### [Records supplied]

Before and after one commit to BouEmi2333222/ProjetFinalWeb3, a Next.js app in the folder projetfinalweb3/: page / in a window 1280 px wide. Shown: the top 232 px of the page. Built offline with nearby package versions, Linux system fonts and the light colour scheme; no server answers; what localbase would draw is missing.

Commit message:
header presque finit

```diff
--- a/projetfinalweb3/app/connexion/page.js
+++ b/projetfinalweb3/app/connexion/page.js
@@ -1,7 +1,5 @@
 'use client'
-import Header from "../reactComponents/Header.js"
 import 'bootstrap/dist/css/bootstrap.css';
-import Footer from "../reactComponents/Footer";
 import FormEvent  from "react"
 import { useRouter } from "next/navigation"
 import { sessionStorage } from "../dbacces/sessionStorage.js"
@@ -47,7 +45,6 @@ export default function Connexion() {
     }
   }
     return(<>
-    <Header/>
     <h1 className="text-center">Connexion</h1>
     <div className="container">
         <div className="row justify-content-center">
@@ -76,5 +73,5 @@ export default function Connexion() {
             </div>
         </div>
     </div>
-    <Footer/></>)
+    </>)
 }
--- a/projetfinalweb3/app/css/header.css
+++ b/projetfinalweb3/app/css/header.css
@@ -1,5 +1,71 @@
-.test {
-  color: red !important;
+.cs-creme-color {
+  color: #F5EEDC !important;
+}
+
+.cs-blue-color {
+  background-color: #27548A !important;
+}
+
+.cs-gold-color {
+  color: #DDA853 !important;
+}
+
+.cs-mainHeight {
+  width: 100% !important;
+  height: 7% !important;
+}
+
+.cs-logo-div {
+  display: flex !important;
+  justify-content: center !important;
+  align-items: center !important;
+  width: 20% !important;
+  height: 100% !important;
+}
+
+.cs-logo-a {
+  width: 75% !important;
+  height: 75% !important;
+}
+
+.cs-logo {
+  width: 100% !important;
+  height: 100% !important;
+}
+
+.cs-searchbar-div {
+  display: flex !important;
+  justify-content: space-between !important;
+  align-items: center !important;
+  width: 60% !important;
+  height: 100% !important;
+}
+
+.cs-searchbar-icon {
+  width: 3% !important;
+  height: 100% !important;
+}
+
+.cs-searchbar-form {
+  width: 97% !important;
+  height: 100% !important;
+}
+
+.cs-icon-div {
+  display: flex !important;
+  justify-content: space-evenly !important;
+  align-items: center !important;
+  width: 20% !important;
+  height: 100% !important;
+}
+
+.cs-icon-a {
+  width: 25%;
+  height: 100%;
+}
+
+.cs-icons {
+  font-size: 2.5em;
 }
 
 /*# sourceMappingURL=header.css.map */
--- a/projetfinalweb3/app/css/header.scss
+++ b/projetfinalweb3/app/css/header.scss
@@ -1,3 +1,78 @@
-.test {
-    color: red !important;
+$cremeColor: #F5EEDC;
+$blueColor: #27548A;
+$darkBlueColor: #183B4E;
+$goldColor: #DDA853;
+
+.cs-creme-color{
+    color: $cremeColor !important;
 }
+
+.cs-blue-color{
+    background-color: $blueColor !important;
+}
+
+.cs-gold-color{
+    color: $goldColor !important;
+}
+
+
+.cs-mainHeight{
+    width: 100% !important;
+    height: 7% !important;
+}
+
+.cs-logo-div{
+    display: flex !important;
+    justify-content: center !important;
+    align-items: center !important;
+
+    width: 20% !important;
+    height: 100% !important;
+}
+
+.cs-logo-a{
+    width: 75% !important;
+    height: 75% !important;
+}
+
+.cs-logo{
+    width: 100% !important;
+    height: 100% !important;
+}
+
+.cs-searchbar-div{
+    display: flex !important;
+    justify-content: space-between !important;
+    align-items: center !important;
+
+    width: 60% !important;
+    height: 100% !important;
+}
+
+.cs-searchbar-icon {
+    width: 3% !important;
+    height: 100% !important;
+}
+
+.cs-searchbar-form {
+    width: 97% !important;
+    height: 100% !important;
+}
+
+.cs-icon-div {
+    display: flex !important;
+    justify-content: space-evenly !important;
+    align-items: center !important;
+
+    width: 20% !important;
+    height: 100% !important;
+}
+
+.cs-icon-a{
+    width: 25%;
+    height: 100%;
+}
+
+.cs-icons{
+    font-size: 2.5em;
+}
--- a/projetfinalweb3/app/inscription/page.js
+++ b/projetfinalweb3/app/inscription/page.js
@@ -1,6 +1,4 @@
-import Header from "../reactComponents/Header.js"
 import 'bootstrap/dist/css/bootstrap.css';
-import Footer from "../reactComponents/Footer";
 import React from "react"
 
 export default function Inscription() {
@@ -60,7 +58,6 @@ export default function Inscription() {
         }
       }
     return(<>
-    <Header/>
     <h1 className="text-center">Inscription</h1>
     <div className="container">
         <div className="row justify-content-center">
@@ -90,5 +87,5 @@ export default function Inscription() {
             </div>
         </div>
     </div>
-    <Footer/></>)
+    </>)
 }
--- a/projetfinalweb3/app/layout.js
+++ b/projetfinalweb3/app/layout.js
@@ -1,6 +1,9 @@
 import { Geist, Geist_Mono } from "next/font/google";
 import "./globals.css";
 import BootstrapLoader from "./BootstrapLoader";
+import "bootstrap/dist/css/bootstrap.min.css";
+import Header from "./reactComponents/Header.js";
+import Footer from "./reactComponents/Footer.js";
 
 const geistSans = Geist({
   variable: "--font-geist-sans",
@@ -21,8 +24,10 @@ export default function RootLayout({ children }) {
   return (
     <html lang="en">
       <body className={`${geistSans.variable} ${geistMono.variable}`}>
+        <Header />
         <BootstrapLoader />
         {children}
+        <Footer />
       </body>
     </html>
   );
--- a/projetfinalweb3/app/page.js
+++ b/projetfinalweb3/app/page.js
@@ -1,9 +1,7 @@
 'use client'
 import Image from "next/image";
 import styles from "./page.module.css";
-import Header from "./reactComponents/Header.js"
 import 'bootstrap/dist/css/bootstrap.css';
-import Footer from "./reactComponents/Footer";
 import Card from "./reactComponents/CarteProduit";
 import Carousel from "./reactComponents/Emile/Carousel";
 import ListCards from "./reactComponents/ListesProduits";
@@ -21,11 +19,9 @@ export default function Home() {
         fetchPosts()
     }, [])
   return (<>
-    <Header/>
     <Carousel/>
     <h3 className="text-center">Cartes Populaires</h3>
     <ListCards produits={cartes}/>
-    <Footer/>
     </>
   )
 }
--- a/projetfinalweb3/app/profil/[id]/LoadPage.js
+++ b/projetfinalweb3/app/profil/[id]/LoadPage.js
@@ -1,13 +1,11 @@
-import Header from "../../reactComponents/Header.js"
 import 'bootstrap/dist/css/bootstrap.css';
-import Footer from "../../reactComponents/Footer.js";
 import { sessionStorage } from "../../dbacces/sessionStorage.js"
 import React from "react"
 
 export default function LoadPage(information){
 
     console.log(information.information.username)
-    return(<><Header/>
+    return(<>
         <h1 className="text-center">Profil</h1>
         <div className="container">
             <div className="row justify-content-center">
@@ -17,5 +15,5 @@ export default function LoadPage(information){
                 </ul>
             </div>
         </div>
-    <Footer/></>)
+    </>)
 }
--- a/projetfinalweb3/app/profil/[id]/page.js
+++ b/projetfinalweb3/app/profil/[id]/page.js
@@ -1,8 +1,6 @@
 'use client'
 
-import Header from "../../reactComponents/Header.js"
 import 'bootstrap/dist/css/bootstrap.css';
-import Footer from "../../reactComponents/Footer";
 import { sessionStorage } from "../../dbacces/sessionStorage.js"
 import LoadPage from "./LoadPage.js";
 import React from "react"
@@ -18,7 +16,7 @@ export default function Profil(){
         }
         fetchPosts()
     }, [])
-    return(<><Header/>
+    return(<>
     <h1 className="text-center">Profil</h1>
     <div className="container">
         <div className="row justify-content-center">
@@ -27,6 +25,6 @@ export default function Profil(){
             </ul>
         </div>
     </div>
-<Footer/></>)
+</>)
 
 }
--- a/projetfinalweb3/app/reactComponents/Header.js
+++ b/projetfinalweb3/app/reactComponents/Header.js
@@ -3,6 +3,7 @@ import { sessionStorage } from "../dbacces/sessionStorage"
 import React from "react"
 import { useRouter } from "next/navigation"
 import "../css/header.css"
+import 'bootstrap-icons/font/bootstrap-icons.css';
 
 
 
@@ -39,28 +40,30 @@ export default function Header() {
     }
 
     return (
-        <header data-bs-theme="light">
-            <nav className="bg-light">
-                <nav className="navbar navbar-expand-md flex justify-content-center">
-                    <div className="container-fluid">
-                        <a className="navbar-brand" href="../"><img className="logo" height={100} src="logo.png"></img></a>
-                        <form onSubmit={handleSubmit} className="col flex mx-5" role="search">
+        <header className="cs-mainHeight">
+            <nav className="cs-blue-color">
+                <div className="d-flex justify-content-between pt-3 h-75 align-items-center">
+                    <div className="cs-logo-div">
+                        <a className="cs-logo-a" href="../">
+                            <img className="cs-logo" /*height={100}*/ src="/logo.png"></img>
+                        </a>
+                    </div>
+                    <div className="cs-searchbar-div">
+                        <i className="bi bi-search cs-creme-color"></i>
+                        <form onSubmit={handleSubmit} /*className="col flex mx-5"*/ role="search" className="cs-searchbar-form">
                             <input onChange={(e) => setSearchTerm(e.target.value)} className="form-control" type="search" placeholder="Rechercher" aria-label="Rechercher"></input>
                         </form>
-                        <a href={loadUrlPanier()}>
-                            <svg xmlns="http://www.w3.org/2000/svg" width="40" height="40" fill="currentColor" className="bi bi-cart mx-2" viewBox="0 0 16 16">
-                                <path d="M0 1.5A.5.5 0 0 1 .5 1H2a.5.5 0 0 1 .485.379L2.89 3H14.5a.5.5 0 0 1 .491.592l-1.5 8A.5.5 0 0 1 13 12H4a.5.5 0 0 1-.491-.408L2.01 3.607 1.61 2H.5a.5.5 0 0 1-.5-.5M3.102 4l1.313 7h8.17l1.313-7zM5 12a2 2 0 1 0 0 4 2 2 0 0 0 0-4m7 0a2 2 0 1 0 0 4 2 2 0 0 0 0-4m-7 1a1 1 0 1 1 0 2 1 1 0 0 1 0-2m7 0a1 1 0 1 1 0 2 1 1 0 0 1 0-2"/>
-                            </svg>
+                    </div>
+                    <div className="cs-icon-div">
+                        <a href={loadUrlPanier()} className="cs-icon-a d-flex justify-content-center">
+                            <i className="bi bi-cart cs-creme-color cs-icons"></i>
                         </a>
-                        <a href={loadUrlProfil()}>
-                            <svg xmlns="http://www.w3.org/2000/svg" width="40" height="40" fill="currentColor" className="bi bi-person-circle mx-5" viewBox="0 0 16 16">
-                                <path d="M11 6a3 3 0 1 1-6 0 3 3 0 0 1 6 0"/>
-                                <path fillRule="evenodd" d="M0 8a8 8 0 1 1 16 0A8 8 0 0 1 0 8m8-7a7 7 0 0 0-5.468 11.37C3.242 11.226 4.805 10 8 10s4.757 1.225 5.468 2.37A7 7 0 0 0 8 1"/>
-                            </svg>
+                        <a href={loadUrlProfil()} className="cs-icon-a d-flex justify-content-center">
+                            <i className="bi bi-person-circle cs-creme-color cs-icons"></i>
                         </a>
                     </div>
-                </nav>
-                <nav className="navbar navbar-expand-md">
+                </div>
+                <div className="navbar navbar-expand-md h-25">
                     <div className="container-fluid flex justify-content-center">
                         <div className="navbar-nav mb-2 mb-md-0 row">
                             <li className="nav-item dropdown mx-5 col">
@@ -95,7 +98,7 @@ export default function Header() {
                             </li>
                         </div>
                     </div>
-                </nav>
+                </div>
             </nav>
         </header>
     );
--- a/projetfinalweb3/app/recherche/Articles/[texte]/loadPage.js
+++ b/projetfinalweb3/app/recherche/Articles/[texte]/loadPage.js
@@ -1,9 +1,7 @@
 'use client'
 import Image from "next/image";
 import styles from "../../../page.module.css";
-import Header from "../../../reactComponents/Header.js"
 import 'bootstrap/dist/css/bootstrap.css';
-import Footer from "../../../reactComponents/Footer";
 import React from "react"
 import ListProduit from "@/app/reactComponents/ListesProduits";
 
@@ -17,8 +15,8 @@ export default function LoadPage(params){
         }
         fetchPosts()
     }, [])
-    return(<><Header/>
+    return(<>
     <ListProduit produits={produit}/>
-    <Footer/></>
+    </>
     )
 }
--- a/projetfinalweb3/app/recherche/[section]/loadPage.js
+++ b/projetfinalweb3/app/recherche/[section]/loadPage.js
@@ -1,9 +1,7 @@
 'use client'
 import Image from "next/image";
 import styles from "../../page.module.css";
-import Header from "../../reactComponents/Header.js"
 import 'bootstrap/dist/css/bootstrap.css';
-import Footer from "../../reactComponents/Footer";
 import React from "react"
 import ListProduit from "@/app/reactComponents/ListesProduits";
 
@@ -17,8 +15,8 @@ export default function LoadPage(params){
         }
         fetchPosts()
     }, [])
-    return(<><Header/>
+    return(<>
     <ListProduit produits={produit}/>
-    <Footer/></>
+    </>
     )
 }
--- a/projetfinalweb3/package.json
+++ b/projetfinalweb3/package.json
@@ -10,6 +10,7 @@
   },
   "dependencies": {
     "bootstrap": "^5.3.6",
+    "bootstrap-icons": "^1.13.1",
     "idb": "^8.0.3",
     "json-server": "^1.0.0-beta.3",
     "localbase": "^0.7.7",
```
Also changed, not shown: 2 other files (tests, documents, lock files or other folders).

### [Work order]
Tally every line of the entries that contains the word "logo", and respond with that number only.

### [Result for this task]
10